Since others are asking for visiting advice, I would like to join in.
My wife and I are planning to visit the US Northeast (Pa., western NY, Vermont, etc) and we would like to come up and relax in eastern Canada for a week or so. I am actually interested in entering Canada near or south of Montreal and then proceeding northeast toward Nova Scotia and New Brunswick. I don’t have any specific places to head toward-the last time I was in Canada was in the early 70s in Sept-Isles Quebec. Nice place. I hear they have extended the road that far now. Back in the day…

So, any suggestions or advice?
Is there any place better or worse to enter Canada? Do I need any documentation besides a US passport?

Should we spend time visiting old Montreal or Quebec? We are both in our 60s and newly retired. This will be our first retirement trip together. :slight_smile:

Once past Montreal, where should we head? I am interested in having a tentative target and enjoying the drive. We are not in a hurry. I don’t want to end up somewhere where I can’t find a motel each evening.

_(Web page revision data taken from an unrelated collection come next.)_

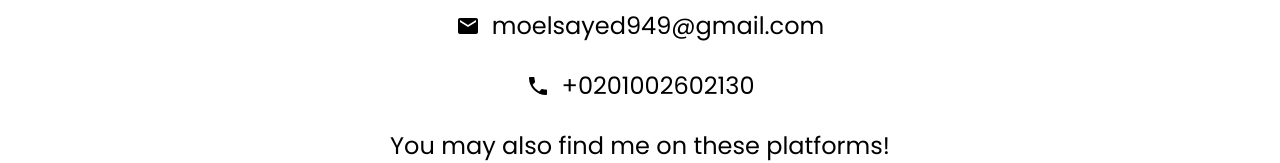
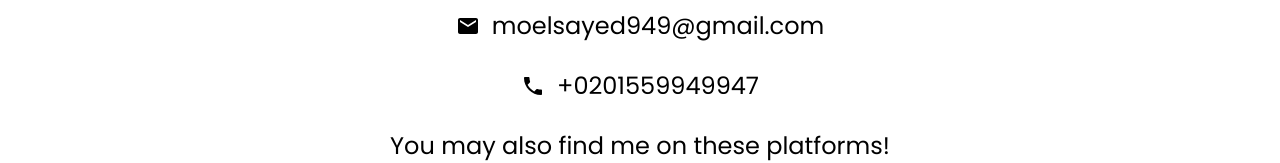
Before and after one commit to Moustafa-Elsayed/personal-portfolio, a Next.js app: page / in a window 1280 px wide. Shown: the part 4009-4172 px from the top of the page. Built offline with nearby package versions, Linux system fonts and the light colour scheme.

Commit message:
add personal data

```diff
--- a/src/components/AchievementsSection.jsx
+++ b/src/components/AchievementsSection.jsx
@@ -1,6 +1,7 @@
 "use client";
 import React from "react";
 import Image from "next/image";
+import { motion } from "framer-motion";
 
 const skills = [
   {
@@ -72,6 +73,8 @@
               </div>
             );
           })}
+
+
         </div>
       </div>
     </section>
--- a/src/components/Footer.jsx
+++ b/src/components/Footer.jsx
@@ -13,15 +13,21 @@
       <div className="flex flex-col justify-center items-center gap-7 p-10 ">
         <div className="flex flex-row gap-3 justify-center items-center">
           <EmailIcon className="text-black dark:text-white" />
-          <span className="text-xl md:text-2xl tex-black dark:text-white">
+          <a
+            href="mailto:moelsayed949@gmail.com"
+            class="text-xl md:text-2xl text-black dark:text-white"
+          >
             moelsayed949@gmail.com
-          </span>
+          </a>
         </div>
         <div className="flex flex-row gap-3 justify-center items-center text-white">
           <LocalPhoneIcon className="text-black dark:text-white" />
-          <span className="text-xl md:text-2xl text-black dark:text-white">
-            +0201002602130
-          </span>
+          <a
+            href="tel:+0201559949947"
+            class="text-xl md:text-2xl text-black dark:text-white"
+          >
+            +0201559949947
+          </a>
         </div>
         <h1 className="text-center text-xl md:text-2xl text-black dark:text-[#ADB7BE]">
           You may also find me on these platforms!
```
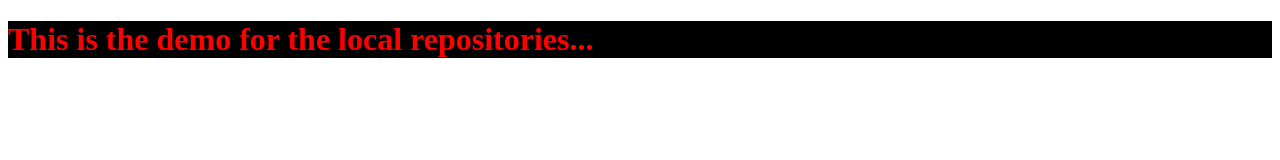
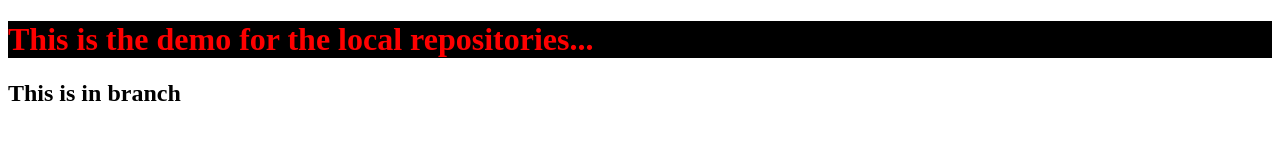
Before and after one commit to Sidhartha-Mitta/localRepo, a plain HTML site: page index.html in a window 1280 px wide. Drawn offline with Linux system fonts and the light colour scheme.

Commit message:
added new line

```diff
--- a/index.html
+++ b/index.html
@@ -7,5 +7,6 @@
     <link rel="stylesheet" href="style.css"></head>
 <body>
     <h1>This is the demo for the local repositories...</h1>
+    <h2>This is in branch</h2>
 </body>
 </html>
```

When it finally comes time to head home I need to head west. ( l live in Louisiana). Should I head down to the US immediately or stay in Canada as long as I can? I haven’t been to Maine or Mass since the early 70’s either so it will all be new to us.

My wife and I really enjoyed Quebec City. We were there in the “off season,” however, and the place was pretty empty. Not sure how it is in the Summer.

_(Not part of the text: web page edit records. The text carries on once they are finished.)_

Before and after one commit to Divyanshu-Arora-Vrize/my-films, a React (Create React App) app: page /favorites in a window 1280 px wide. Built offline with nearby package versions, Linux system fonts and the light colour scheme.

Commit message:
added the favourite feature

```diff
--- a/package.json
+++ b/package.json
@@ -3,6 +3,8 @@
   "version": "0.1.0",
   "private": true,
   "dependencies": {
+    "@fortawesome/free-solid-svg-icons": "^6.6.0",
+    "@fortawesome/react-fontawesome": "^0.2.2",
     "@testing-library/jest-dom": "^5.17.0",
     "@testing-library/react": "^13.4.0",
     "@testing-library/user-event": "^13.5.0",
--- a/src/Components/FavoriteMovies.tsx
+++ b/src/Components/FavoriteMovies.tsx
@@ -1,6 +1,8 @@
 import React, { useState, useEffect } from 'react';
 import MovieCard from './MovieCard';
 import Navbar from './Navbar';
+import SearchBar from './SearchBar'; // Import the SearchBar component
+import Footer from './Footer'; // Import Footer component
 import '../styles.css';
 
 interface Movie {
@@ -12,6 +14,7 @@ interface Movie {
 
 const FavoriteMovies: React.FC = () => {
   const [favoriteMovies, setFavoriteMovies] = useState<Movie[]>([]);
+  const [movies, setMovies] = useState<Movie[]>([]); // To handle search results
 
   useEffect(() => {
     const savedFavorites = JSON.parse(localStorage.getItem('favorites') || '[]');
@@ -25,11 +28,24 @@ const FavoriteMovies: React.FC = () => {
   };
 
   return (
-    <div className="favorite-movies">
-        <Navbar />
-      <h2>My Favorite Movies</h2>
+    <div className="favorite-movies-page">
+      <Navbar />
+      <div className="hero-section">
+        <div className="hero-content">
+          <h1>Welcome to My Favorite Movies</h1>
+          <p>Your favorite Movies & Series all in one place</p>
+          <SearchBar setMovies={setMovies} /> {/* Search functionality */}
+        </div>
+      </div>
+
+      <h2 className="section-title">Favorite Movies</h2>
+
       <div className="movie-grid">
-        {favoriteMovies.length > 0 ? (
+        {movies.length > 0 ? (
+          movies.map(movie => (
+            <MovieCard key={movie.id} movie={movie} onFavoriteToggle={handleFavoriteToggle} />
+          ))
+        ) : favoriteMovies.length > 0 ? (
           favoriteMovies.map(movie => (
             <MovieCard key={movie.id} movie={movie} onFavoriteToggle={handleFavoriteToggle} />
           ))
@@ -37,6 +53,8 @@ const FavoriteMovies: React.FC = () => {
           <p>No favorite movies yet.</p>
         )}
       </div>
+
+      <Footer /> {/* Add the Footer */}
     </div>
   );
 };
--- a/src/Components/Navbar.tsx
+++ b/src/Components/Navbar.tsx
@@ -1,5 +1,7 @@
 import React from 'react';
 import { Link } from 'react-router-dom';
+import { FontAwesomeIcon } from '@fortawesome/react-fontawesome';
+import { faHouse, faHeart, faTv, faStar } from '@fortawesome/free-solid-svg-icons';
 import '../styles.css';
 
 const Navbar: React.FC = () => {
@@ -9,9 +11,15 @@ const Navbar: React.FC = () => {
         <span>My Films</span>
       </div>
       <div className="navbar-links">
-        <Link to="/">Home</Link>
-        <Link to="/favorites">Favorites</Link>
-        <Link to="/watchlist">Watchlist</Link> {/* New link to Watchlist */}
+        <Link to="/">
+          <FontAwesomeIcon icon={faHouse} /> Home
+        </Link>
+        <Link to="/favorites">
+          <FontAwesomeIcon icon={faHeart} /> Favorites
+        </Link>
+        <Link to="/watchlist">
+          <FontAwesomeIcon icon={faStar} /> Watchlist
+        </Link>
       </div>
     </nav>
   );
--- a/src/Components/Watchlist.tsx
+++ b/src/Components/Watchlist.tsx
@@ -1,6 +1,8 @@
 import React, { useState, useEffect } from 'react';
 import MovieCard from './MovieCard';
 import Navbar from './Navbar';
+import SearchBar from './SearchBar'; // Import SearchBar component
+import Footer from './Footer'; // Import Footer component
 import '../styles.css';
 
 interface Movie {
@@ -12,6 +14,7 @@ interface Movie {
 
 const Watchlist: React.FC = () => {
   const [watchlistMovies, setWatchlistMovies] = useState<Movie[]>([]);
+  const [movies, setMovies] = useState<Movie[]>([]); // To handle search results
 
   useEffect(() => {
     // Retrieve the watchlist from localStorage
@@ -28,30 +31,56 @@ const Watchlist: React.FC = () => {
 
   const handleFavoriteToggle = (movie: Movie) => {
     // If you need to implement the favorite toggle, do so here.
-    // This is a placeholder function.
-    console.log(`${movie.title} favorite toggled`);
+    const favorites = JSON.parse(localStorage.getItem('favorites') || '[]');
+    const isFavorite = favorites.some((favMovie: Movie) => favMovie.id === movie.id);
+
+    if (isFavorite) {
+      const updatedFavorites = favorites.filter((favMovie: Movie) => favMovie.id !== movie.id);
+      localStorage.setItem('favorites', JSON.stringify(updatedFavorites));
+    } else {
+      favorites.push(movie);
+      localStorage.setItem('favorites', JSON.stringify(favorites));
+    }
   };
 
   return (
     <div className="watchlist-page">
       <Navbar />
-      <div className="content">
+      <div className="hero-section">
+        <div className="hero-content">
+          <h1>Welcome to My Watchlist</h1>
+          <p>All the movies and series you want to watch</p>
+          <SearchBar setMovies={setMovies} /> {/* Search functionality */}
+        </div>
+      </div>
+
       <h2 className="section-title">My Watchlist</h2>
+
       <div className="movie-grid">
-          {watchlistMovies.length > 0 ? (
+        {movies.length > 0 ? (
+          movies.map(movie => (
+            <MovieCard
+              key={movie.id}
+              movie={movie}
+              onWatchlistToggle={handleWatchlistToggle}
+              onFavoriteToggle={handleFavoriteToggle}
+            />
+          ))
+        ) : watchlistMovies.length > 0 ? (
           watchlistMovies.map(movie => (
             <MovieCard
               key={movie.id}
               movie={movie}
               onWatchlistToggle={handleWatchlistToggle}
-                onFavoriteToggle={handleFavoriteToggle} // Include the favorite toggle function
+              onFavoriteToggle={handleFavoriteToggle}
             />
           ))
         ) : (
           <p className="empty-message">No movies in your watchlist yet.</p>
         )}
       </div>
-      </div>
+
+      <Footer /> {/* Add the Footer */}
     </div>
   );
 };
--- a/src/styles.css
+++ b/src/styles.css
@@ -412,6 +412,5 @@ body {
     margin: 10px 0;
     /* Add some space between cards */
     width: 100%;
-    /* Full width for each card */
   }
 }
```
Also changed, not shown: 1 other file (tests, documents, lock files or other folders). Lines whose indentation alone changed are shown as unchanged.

You don’t need any documentation other than US Passport.

I don’t know enough to answer the rest of your questions.

Early July?! We are celebrating our 150th Canada Day on 1 July, so you may see some of that…naturally Ottawa will have the biggest party, but everywhere will be pretty festive.

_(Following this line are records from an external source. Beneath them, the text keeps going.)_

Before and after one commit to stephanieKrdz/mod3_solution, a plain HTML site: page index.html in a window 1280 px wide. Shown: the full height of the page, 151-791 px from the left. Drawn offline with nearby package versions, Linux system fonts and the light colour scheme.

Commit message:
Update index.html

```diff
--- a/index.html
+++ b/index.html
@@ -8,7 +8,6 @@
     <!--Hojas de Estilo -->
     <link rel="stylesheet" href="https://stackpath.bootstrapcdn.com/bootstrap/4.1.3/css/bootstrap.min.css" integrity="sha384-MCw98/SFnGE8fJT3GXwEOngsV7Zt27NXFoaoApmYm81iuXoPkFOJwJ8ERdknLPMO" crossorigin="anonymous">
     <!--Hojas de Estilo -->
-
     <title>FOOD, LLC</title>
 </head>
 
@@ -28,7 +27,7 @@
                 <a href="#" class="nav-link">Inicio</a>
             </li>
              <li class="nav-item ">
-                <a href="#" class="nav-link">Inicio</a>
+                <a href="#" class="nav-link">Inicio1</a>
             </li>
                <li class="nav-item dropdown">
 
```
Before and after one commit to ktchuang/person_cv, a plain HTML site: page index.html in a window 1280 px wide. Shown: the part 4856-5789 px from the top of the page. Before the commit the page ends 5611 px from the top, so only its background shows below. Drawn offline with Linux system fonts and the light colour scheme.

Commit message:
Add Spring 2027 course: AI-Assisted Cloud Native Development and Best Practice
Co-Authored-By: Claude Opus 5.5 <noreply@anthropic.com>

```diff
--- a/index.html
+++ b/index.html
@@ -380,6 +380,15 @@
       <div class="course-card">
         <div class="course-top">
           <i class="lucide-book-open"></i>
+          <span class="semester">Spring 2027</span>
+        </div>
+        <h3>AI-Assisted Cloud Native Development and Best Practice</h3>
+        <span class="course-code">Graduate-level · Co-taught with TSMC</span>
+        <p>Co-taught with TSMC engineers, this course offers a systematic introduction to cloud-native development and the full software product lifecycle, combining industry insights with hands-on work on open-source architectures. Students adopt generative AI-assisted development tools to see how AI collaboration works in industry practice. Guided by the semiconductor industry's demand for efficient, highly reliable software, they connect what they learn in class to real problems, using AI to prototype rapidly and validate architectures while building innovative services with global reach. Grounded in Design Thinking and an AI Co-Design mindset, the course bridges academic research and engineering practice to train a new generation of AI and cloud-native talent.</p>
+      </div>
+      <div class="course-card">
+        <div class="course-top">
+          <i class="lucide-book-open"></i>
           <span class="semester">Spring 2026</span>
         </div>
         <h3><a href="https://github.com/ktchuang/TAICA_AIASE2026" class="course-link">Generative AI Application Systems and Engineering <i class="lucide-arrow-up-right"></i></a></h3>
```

The East Coast is so BEAUTIFUL! If you go to Halifax, please head to the Citadel, and maybe tour Alexander Keith’s brewery. It’s not the BEST beer, but the tour is fun. The Bay of Fundy is amazing, and PEI is also so beautiful, with tons to see and do.

Quebec City is prettier than Montreal, and if you have been to the French Quarter, you have seen Old Montreal.

I am moving to Ottawa, and will be there early July, so if you are in the area, let me know.

Thanks all!

If you stay in Canada as long as you can, you’ll be at my place less than a mile off of Highway 61. A lot of lovely country between southern Ontario and here, but not much else other than a lot of lovely country.

There’s a lot of good ideas in this thread for Montreal and Quebec City, and points in between. Once you head east from Quebec City along the Trans Canada Highway, the drive is really beautiful through Quebec, New Brunswick, and Nova Scotia. The capital of New Brunswick, Fredericton is really pretty with lots of nice restaurants and coffee shops. There is a home-made ice cream store about 15 to 30 minutes outside Fredericton on the way to Moncton (huge sign - can’t miss it). Really good (but admittedly high-priced) ice cream.

Just outside of Moncton are the Hopewell Rocks. If you have a lot of time, try to time your visit to see both a high- and low tide. It is incredible how high they are. At low tide, you can go out on the sea floor and poke around the rock columns the tide has carved.

There is a really scenic drive in Nova Scotia along the Fundy shore. Great hike at “The Three Sisters” and Cape d’Or.

The best part of Nova Scotia is Cape Breton, but that is a long drive, but really worth it. Work your way around the Cabot Trail.

Outside Halifax is Peggy’s Cove. A true Canadian icon. The restaurant there is not a tourist trap, and has a great gingergread cake.

With Nova Scotia, pick a sea shore and explore it. You really can’t go wrong!

On your way through New Brunswick you I recommend stopping at Kouchibouguac and Fundy Parks. If you can only fit one in then go to Kouchi if you are into beaches (a really nice beach) and Fundy if you like hiking trails/waterfalls/kayaking (both in the Fundy bay and in a beautiful lake higher up in the park).

If you hit PEI and are a craft beer enthusiast then I recommend hitting Upstreet brewery. The beaches on PEI are also wonderful with some of the warmest waters north of Florida. If you are able to I recommend taking the ferry from Nova Scotia to PEI and then driving the Confederation Bridge off the island. The ferry is free to the island and the bridge is cheaper than the ferry when leaving. If you do take the ferry and have an appreciation for fine knives you can check out Grohmann Knives in Pictou just before you get to the ferry. Great camping and kitchen utensils.

If you are a fossil lover then the Joggins Fossil Centre is a must stop.

I haven’t spent all that much time in Nova Scotia but I do recommend the Cabot Trail. I did it with a bunch of guys when I was in University and we all had a great time!